Skip to main content

Managing Employees

Employee management is more than simply ensuring that timestamps are entered and correct; management is a careful balance of risk management, mentoring, quality control and directing. As any manager goes about carrying out the work of the organization, the overriding quality is that of the manager and his or her relationships.  That is to say, every interaction is colored by the way in which the words are delivered, the intent behind the message and the humanity of the manager.

People are managers every day. They require no certification, no stamp of approval other than being selected for a job which requires overseeing the work of others and then suddenly, POOF: you are a manager. 

The Hawaii Employers Council delivered this management training which specifically addressed:
  • Management Fundamentals and Legal Concerns
  • Fundamental of Improving Employee Performance
  • Harassment Avoidance Training
Management is required to conduct confidential inquiries and to practice using unbiased fact collection and situation assessment.  Case studies and virtual scenarios were presented that allowed KS attendees to explore how they would use the new skills in KS offices.

KS management staff are expected to:
  • give employees clear expectations
  • follow policy when issuing corrections
  • fully document interactions with staff
  • work diligently to assist staff members to retain their positions and work at a level that meets expectations
  • follow KS values at all times
  • make objective decisions
  • treat all employees fairly and equitably
  • create a trusted environment for staff to share openly
  • recognize and respond appropriately to cases of sexual or physical harassment
  • mitigate risk for KS
  • know and follow all KS policies and rules that apply to their position and role

It is your right to expect that your supervisor will follow these guidelines.  Additionally, upon review, it is apparent that these are guide guidelines for all KS staff members to follow in their work with fellow employees.

KS has a strong spirit of aloha and ‘ohana.  When staff members and management incorporate these Hawaiian qualities and begin following the guidelines mentioned above, the organization will have greater capacity and will more effectively complete their divisional missions. 


Popular posts from this blog

E pule kakou . . .

Aloha all,
I was trying to think so hard of a "techie" tip and finally gave up. I even googled "tips and tricks" for various programs and then thought "I can't blog about something I don't actually use!" Then, as I was sitting in my Papa Makua class, doing all kinds of protocal and thought about how we keep looking for a short pule to do to open our meetings. I had `A`ali`i write a pule in Hawaiian. He was worried about the grammar and structure of it so I asked Kelly C. to kökua by editing and doing an audio recording so you can hear the pronunciation. Hope it's helpful :)

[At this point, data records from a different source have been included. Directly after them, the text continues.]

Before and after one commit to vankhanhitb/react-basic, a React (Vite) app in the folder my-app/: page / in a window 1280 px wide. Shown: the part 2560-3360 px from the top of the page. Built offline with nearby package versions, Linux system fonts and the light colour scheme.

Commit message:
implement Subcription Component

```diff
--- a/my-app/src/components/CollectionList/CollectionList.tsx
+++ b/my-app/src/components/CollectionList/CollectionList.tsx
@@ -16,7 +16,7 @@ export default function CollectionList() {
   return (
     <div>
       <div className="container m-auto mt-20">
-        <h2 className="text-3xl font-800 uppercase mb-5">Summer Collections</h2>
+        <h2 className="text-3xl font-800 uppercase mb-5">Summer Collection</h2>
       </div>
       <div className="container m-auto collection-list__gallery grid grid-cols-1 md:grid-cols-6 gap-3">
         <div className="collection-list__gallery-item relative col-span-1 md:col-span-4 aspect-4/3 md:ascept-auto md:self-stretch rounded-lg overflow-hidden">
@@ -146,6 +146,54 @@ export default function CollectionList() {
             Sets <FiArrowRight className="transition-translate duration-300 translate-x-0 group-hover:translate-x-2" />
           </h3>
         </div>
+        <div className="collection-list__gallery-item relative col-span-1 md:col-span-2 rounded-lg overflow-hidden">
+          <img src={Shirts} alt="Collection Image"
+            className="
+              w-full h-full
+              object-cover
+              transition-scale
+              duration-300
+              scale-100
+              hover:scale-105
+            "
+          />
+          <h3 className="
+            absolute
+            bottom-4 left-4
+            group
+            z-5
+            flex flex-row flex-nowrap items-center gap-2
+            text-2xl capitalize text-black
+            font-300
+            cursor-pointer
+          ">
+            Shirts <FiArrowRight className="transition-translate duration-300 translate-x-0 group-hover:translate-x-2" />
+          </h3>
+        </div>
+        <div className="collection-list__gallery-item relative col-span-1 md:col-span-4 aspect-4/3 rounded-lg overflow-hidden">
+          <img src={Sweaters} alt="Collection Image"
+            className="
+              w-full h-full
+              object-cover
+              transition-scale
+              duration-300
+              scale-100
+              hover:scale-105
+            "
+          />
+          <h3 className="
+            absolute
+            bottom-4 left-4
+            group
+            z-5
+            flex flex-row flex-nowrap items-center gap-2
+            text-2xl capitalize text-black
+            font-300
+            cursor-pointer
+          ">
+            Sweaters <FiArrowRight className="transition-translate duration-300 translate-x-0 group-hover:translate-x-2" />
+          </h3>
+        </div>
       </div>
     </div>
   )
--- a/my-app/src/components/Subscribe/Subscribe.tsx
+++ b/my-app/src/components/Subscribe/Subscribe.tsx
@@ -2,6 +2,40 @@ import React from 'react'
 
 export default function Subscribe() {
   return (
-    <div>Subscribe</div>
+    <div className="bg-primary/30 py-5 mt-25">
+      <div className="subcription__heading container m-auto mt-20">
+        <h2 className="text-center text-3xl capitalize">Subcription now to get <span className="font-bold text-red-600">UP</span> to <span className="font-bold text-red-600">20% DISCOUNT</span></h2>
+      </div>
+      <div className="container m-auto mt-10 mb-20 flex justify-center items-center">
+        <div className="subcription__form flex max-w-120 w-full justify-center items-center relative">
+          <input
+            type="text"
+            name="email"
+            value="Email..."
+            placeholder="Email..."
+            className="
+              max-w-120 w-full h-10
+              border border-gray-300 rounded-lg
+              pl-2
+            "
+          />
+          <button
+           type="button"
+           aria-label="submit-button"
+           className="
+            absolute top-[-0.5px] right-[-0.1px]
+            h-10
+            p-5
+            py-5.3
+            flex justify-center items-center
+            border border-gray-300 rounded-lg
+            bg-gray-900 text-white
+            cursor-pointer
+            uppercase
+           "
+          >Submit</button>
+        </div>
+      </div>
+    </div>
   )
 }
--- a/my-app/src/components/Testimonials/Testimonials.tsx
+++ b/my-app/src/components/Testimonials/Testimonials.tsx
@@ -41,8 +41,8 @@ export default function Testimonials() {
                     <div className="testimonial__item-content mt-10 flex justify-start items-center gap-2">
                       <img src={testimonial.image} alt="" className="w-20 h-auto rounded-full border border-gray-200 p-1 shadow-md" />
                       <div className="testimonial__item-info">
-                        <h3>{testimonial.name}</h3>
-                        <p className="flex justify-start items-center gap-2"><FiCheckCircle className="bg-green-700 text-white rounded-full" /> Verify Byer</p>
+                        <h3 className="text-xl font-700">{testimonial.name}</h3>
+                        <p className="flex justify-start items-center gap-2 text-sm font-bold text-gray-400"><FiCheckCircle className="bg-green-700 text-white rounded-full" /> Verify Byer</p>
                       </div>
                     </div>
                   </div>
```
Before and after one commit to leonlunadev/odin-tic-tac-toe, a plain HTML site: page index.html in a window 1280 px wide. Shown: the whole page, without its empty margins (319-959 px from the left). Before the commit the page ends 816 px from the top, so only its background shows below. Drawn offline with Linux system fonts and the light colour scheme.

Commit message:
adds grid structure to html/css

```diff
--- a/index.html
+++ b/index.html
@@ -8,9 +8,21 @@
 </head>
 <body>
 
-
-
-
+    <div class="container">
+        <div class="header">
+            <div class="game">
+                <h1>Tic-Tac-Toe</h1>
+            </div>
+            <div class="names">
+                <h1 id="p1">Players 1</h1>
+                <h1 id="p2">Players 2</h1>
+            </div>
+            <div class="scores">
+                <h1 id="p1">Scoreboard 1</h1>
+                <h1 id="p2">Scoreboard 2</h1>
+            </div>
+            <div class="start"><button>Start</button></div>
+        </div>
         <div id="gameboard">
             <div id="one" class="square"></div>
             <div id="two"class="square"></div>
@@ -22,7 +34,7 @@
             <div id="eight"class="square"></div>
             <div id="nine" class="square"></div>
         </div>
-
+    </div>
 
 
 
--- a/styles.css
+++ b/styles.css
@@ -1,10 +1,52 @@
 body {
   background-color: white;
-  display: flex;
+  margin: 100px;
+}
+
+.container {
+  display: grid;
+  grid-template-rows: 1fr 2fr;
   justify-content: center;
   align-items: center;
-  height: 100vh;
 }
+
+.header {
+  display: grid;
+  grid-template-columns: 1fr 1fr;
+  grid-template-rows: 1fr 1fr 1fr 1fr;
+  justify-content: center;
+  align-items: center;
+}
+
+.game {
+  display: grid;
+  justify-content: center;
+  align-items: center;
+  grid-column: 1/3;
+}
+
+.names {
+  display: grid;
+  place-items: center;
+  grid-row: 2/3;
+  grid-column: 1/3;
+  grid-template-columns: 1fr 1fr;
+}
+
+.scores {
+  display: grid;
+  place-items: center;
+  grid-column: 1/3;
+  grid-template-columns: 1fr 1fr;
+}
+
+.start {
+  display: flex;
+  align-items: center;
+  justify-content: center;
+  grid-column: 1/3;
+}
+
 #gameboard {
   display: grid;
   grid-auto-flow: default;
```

E ho`omalu käkou
E kö mäkou makua i loko o ka lani
Mahalo no nä pömaika`i a pau. Mahalo no ke ali`i lokomaika`i o Pauahi a me këia kula nei. E `olu`olu, e kia`i iä mäkou i ke alahele küpono me ka lökahi.
Ke nonoi ha`aha`a nei mäkou i ka inoa o Iesu Cristo

`Unuhi (translation):
Let us pray
Our Father in heaven
Thank you for all the many blessings. Thank you for the generous Pri…

Papa Kuʻi ʻai a me Pohaku

As part of our huakaʻi last month to Papahana Kuaola and the opportunity to work in the loʻi, I wanted to continue that thought by sharing my experience of making a papa kuʻi 'ai (poi-pounding board).

In 2008 with the encouragement from me and my co-worker, Pili Wong, Earl Kawaʻa offered to teach a papa kuʻi ʻai papa to those of us that were interested in learning what our kūpuna did as a daily way of life. For our kūpuna they had loʻi in their yards and grew their own kalo, the major source of starch in their diet. They steamed it and pounded poi or kept it whole and sliced it and ate it like bread with butter or condensed milk.

Kawaʻa was very specific on our kuleana and the commitment he required of us. Our first task was to find an au koʻi (handle) for our koʻi (adze tool). I found myself suddenly looking up at every tree I saw looking for the right branch for my koʻi. My husband found mine at a jobsite from a Haole Koa tree otherwise known as the Leucaena Leucocephala tree. I…

Highlights from the Adobe Photoshop SkillPath Seminar

Last week, Jenny Tanaka and I attended an Adobe Photoshop seminar in Waikiki at the DoubleTree hotel.

A  few major benefits of attending seminars like this include the following: seeing what is possible in the program, becoming better equipped to do research into Photoshop's features, and watching a "Photoshop guru" put some tricks into action.

In reviewing the highlights of the seminar, this post will focus on 3 things having to do with beginner-level use of Photoshop:
I.  ShortcutsII.  TricksIII.  Applications

I. Shortcuts 
One of the wonderful (albeit daunting) things about Photoshop is that there are multiple ways to do just about anything that needs doing. This can be pretty intimidating for a beginner, so it is good to start learning keyboard shortcuts if you want to start learning Photoshop. The early part of the conference went over a few of the shortcuts that our lecturers would be using throughout the day.

Basically, we were given a very small taste of the many, …